Now look at 2 Corinthians 10:4 and Ephesians 6:12: “For the weapons of our warfare are not of the flesh, but mighty before God …” and “For our wrestling is not against the principalities, against the powers, against the world rulers of this darkness.” When Jesus was arrested, Peter drew his sword and cut off the ear of the servant of the high priest. Jesus rebuked him saying, “Put up your sword into its sheath. They that live by the sword shall die by the sword” (Mt. 26:52). Jesus taught us “resist not him who is evil” (Mt. 5:39). God’s kingdom is not advanced nor defended by carnal weapons. How long will a kingdom of this world survive if it is not willing to defend itself? Christ’s kingdom is not of this world.
How many battles and wars have been fought over borders! We think of Russia and Ukraine and their continuing war over Crimea; of India and Pakistan and their longstanding contention over a disputed region; and just recently, India suffered 20 casualties in a conflict with China over a disputed region. Yet, Christ’s kingdom is not of the world and Jesus said, “The kingdom of God cometh not with observation: neither shall they say, Lo, here! Or, There! For lo, the kingdom of God is within you” (Lk. 17:20-21). There are no geographical boundaries that spell out the extent of God’s kingdom for His kingdom is spiritual, not physical. And the principles of that kingdom must rule and guide us.
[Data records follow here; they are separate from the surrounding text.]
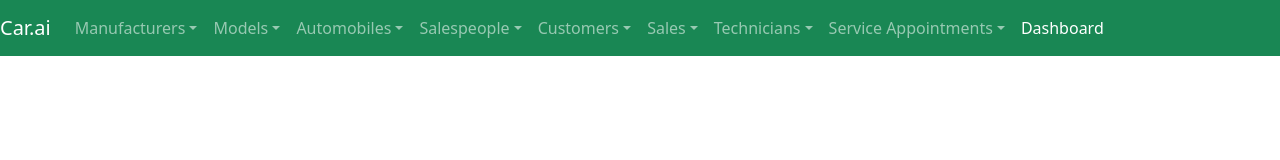
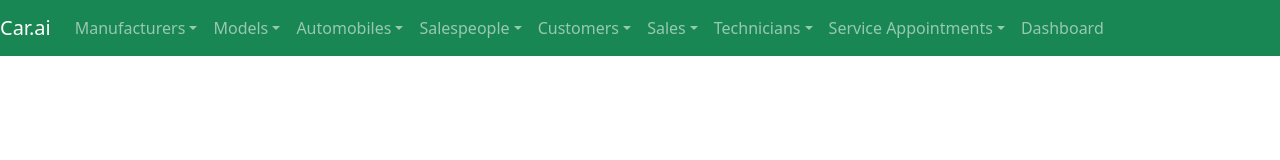
Before and after one commit to salhadid/carai, a React (Create React App) app in the folder ghi/app/: page / in a window 1280 px wide. Shown: the top 160 px of the page. Built offline with nearby package versions, Linux system fonts and the light colour scheme.

Commit message:
changed text to black

```diff
--- a/ghi/app/src/Nav.js
+++ b/ghi/app/src/Nav.js
@@ -9,7 +9,7 @@
 
 	const noActiveStyle = {
 		backgroundColor: "transparent",
-		color: "#fff",
+		color: "black",
 	};
 
 	return (
@@ -93,9 +93,9 @@
 							Service History
 						</NavDropdown.Item>
 					</NavDropdown>
-					<Nav.Link as={NavLink} to="/dashboard" style={noActiveStyle}>
-                        Dashboard
-                    </Nav.Link>
+					<Nav.Link as={NavLink} to="/dashboard">
+						Dashboard
+					</Nav.Link>
 				</Nav>
 			</Navbar.Collapse>
 		</Navbar>
```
Jesus told Nicodemus, “Except a man be born anew, he cannot see the kingdom of God” (Jn. 3:3). It is impossible to enter God’s kingdom through physical birth: it requires a spiritual birth for one to be part of it. Astonished Nicodemus said, “How can a man be born anew when he is old? Can he enter a second time into his mother’s womb and be born” (John 3:4)? Jesus said, “Verily, verily I say unto thee. Except one be born of the water and the Spirit, he cannot enter the kingdom of God” (Jn. 3:5). Physical birth will never put a person into God’s kingdom because God’s kingdom is spiritual and one must experience a spiritual birth to be in it.
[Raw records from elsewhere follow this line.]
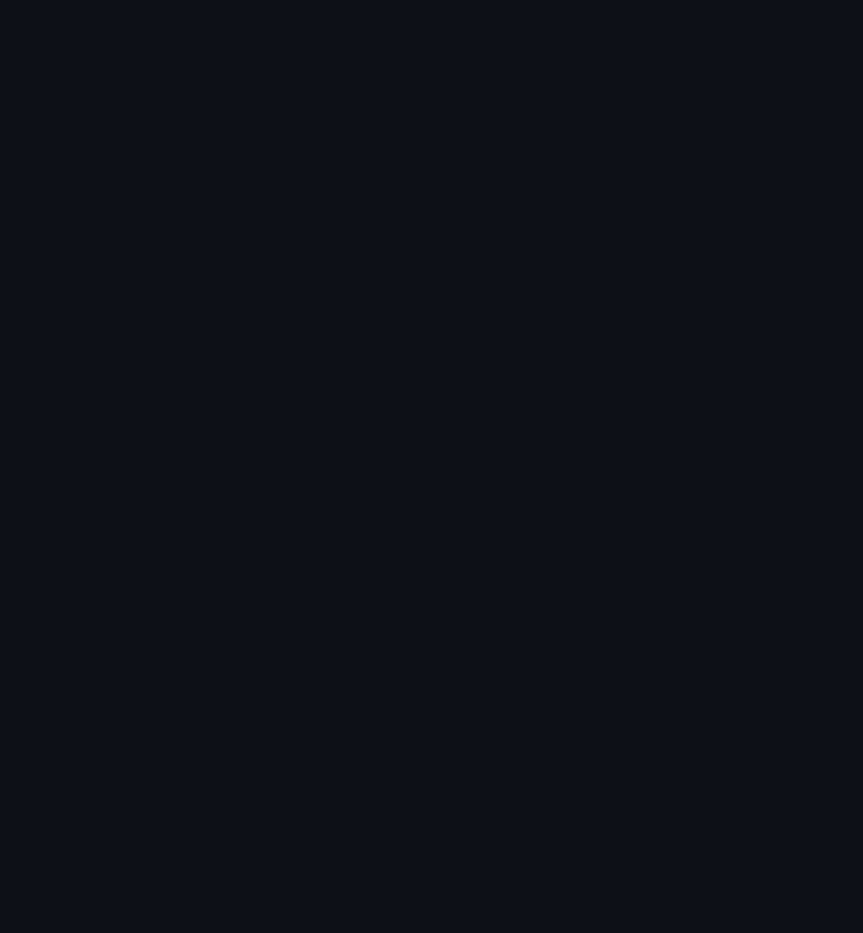
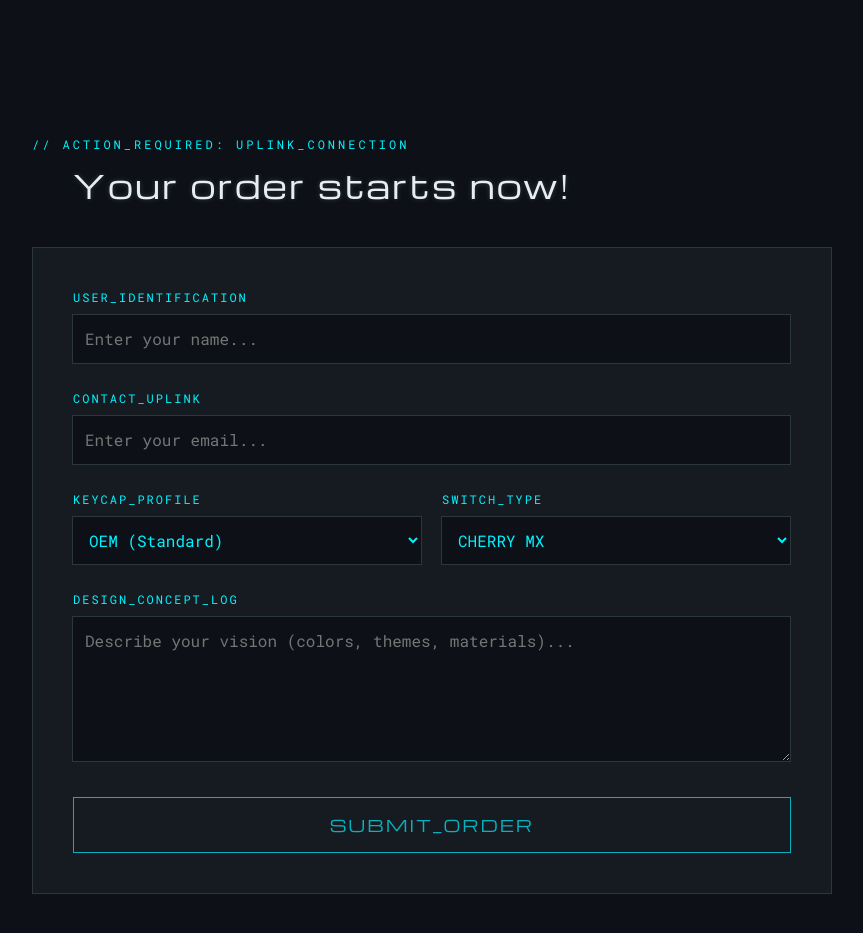
Before and after one commit to rafaelramunieh/ProjectCapacity, a React (Vite) app: page / in a window 1280 px wide. Shown: the part 3040-3973 px from the top of the page, without its empty margins (208-1071 px from the left). Before the commit the page ends 3075 px from the top, so only its background shows below. Built offline with nearby package versions, Linux system fonts and the light colour scheme.

Commit message:
feat(comission-section): add comission section with custom logic and flicker animation (acessibility thought)

```diff
--- a/src/App.jsx
+++ b/src/App.jsx
@@ -6,6 +6,7 @@ import About from "./components/About";
 import HowToOrder from "./components/HowToOrder";
 import Benefits from "./components/Benefits";
 import Testimonials from "./components/Testimonials";
+import Comission from "./components/Comission";
 
 function App() {
   return (
@@ -16,6 +17,7 @@ function App() {
       <HowToOrder />
       <Benefits />
       <Testimonials />
+      <Comission />
     </>
   );
 }
--- /dev/null
+++ b/src/components/Comission.css
@@ -0,0 +1,131 @@
+.cta-section {
+  padding: 100px 25px;
+  background-color: #0d1117;
+  display: flex;
+  justify-content: center;
+}
+
+.cta-container {
+  max-width: 800px;
+  width: 100%;
+}
+
+.cta-title {
+  text-align: left;
+  margin-bottom: 40px;
+  color: #e6edf3;
+  font-family: "Michroma", sans-serif;
+}
+
+.contact-form {
+  display: flex;
+  flex-direction: column;
+  gap: 25px;
+  background: #161b22;
+  padding: 40px;
+  border: 1px solid #2c363f;
+}
+
+.input-group {
+  display: flex;
+  flex-direction: column;
+  gap: 8px;
+}
+
+.input-group label {
+  font-size: 12px;
+  color: #00f3ff;
+  letter-spacing: 2px;
+}
+
+.input-group input,
+.input-group textarea {
+  background: #0d1117;
+  border: 1px solid #2c363f;
+  padding: 12px;
+  color: #e6edf3;
+  font-family: "Roboto Mono", monospace;
+  outline: none;
+  transition: all 0.3s ease;
+}
+
+.input-group input:focus,
+.input-group textarea:focus {
+  border-color: #00f3ff;
+  box-shadow: 0 0 10px rgba(0, 243, 255, 0.2);
+}
+
+.submit-btn {
+  background: transparent;
+  border: 1px solid #00f3ff;
+  color: #00f3ff;
+
+  padding: 15px;
+  font-family: "Michroma", sans-serif;
+  font-size: clamp(1px, 2.5vw, 16px);
+  cursor: pointer;
+  transition: all 0.5s ease-in-out;
+
+  margin-top: 10px;
+  letter-spacing: 2px;
+  text-transform: uppercase;
+  opacity: 0.7;
+}
+
+.submit-btn:hover {
+  animation: startup-flicker 0.4s linear 2,
+    steady-glow 1.5s ease-in-out 0.8s infinite alternate;
+
+  background: rgba(0, 243, 255, 0.15);
+  color: #ffffff;
+  border-color: #ffffff;
+
+  box-shadow: 0 0 20px rgba(0, 243, 255, 0.6);
+  text-shadow: 0 0 8px #00f3ff;
+  opacity: 1;
+}
+
+.social-links a:hover {
+  color: #00f3ff;
+  text-shadow: 0 0 8px #00f3ff;
+}
+
+.form-row {
+  display: flex;
+  gap: 20px;
+  width: 100%;
+}
+
+.form-row .input-group {
+  flex: 1;
+}
+
+.input-group.full-width {
+  width: 100%;
+}
+
+.cyber-select {
+  background: #0d1117;
+  border: 1px solid #2c363f;
+  padding: 12px;
+  color: #00f3ff;
+  font-family: "Roboto Mono", monospace;
+  cursor: pointer;
+}
+
+.cyber-select:focus {
+  border-color: #00f3ff;
+  outline: none;
+}
+
+textarea {
+  resize: vertical;
+  min-height: 120px;
+}
+
+@media (max-width: 600px) {
+  .form-row {
+    flex-direction: column;
+    gap: 25px;
+  }
+}
--- /dev/null
+++ b/src/components/Comission.jsx
@@ -0,0 +1,117 @@
+import React, { useState } from "react";
+import "./Comission.css";
+
+const Comission = () => {
+  const [customProfile, setCustomProfile] = useState(false);
+  const [customSwitch, setCustomSwitch] = useState(false);
+
+  const handleSubmit = (e) => {
+    e.preventDefault();
+    alert("TRANSMISSION_RECEIVED: We will contact you soon.");
+  };
+
+  return (
+    <section className="cta-section" id="contact">
+      <div className="cta-container">
+        <span className="section-tag">
+          // ACTION_REQUIRED: UPLINK_CONNECTION
+        </span>
+        <h2 className="cta-title">Your order starts now!</h2>
+
+        <form className="contact-form" onSubmit={handleSubmit}>
+          <div className="input-group">
+            <label htmlFor="name">USER_IDENTIFICATION</label>
+            <input
+              type="text"
+              id="name"
+              placeholder="Enter your name..."
+              required
+            />
+          </div>
+
+          <div className="input-group">
+            <label htmlFor="email">CONTACT_UPLINK</label>
+            <input
+              type="email"
+              id="email"
+              placeholder="Enter your email..."
+              required
+            />
+          </div>
+
+          <div className="form-row">
+            <div className="input-group">
+              <label htmlFor="profile">KEYCAP_PROFILE</label>
+              {!customProfile ? (
+                <select
+                  id="profile"
+                  className="cyber-select"
+                  onChange={(e) =>
+                    e.target.value === "other" && setCustomProfile(true)
+                  }
+                >
+                  <option value="oem">OEM (Standard)</option>
+                  <option value="cherry">CHERRY</option>
+                  <option value="xda">XDA (Flat)</option>
+                  <option value="dsa">DSA</option>
+                  <option value="other">OTHER (Type down)</option>
+                </select>
+              ) : (
+                <input
+                  type="text"
+                  placeholder="Specify profile..."
+                  autoFocus
+                  onBlur={(e) =>
+                    e.target.value === "" && setCustomProfile(false)
+                  }
+                />
+              )}
+            </div>
+
+            <div className="input-group">
+              <label htmlFor="switch">SWITCH_TYPE</label>
+              {!customSwitch ? (
+                <select
+                  id="switch"
+                  className="cyber-select"
+                  onChange={(e) =>
+                    e.target.value === "other" && setCustomSwitch(true)
+                  }
+                >
+                  <option value="cherry">CHERRY MX</option>
+                  <option value="gateron">GATERON</option>
+                  <option value="kailh">KAILH</option>
+                  <option value="other">OTHER (Type down)</option>
+                </select>
+              ) : (
+                <input
+                  type="text"
+                  placeholder="Specify switch..."
+                  autoFocus
+                  onBlur={(e) =>
+                    e.target.value === "" && setCustomSwitch(false)
+                  }
+                />
+              )}
+            </div>
+          </div>
+
+          <div className="input-group">
+            <label htmlFor="theme">DESIGN_CONCEPT_LOG</label>
+            <textarea
+              id="theme"
+              rows="5"
+              placeholder="Describe your vision (colors, themes, materials)..."
+            ></textarea>
+          </div>
+
+          <button type="submit" className="submit-btn">
+            SUBMIT_ORDER
+          </button>
+        </form>
+      </div>
+    </section>
+  );
+};
+
+export default Comission;
--- a/src/index.css
+++ b/src/index.css
@@ -48,6 +48,12 @@ h2 {
   color: #8d98a7;
   letter-spacing: 2px;
   text-shadow: 0 0 5px rgba(141, 152, 167, 0.3);
+}
+@media (prefers-reduced-motion: reduce) {
+  * {
+    animation: none;
+    transition: none;
+  }
 }
 
 @media (max-width: 768px) {
@@ -139,3 +145,84 @@ h2 {
     font-size: 20px;
   }
 }
+
+/* Global animations */
+@keyframes flicker {
+  0% {
+    opacity: 1;
+  }
+  10% {
+    opacity: 0.5;
+  }
+  20% {
+    opacity: 1;
+  }
+  30% {
+    opacity: 1;
+  }
+  40% {
+    opacity: 0.4;
+  }
+  50% {
+    opacity: 1;
+  }
+  60% {
+    opacity: 0.8;
+  }
+  70% {
+    opacity: 1;
+  }
+  80% {
+    opacity: 0.4;
+  }
+  90% {
+    opacity: 1;
+  }
+  100% {
+    opacity: 1;
+  }
+}
+
+@keyframes startup-flicker {
+  0% {
+    opacity: 0;
+  }
+  10% {
+    opacity: 1;
+  }
+  20% {
+    opacity: 0.3;
+  }
+  30% {
+    opacity: 1;
+  }
+  40% {
+    opacity: 0.5;
+  }
+  50% {
+    opacity: 1;
+  }
+  100% {
+    opacity: 1;
+  }
+}
+
+@keyframes steady-glow {
+  from {
+    opacity: 1;
+    filter: brightness(0.8);
+  }
+  to {
+    opacity: 1;
+    filter: brightness(1.1);
+  }
+}
+
+@keyframes neon-pulse {
+  from {
+    text-shadow: 0 0 5px #00f3ff, 0 0 10px #00f3ff;
+  }
+  to {
+    text-shadow: 0 0 10px #00f3ff, 0 0 20px #00f3ff, 0 0 30px #00f3ff;
+  }
+}
```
One of the most popular theories of professed believers in Christ today is the doctrine called “Premillennialism.” Millions apparently believe and teach this doctrine that involves a literal Armageddon with millions of combatants engaged in an actual, carnal conflict — a literal reign of Jesus on a literal throne for a literal thousand years, in a literal land (Israel), in a literal city (Jerusalem) which has a literal restored temple. Will man never learn? Jesus’ nation rejected Him because He was not the kind of Messiah they wanted and they rejected His kingdom for the same reason. Today multitudes would be insulted were one to suggest they were not true believers in Christ, yet they reject the kingdom He brought and want a physical kingdom just like all the kingdoms of the world. God’s kingdom is not of this world and those who know this truth appreciate and glory in that for they know while “all flesh is as grass and the glory thereof as the flower of the grass. The grass withereth and the flower falleth.” God made an eternal spirit to abide in man and it is for that spirit that God’s kingdom is prepared and of which it is. John adds that while those that were his own rejected Jesus “as many as received him, to them gave he the right to become children of God, even to them that believe on his name. Who were born, not of blood, nor of the will of the flesh, nor of the will of man, but of God” (John 1:12-13). As we study God’s kingdom, never forget the words of Jesus: “My kingdom is not of this world.”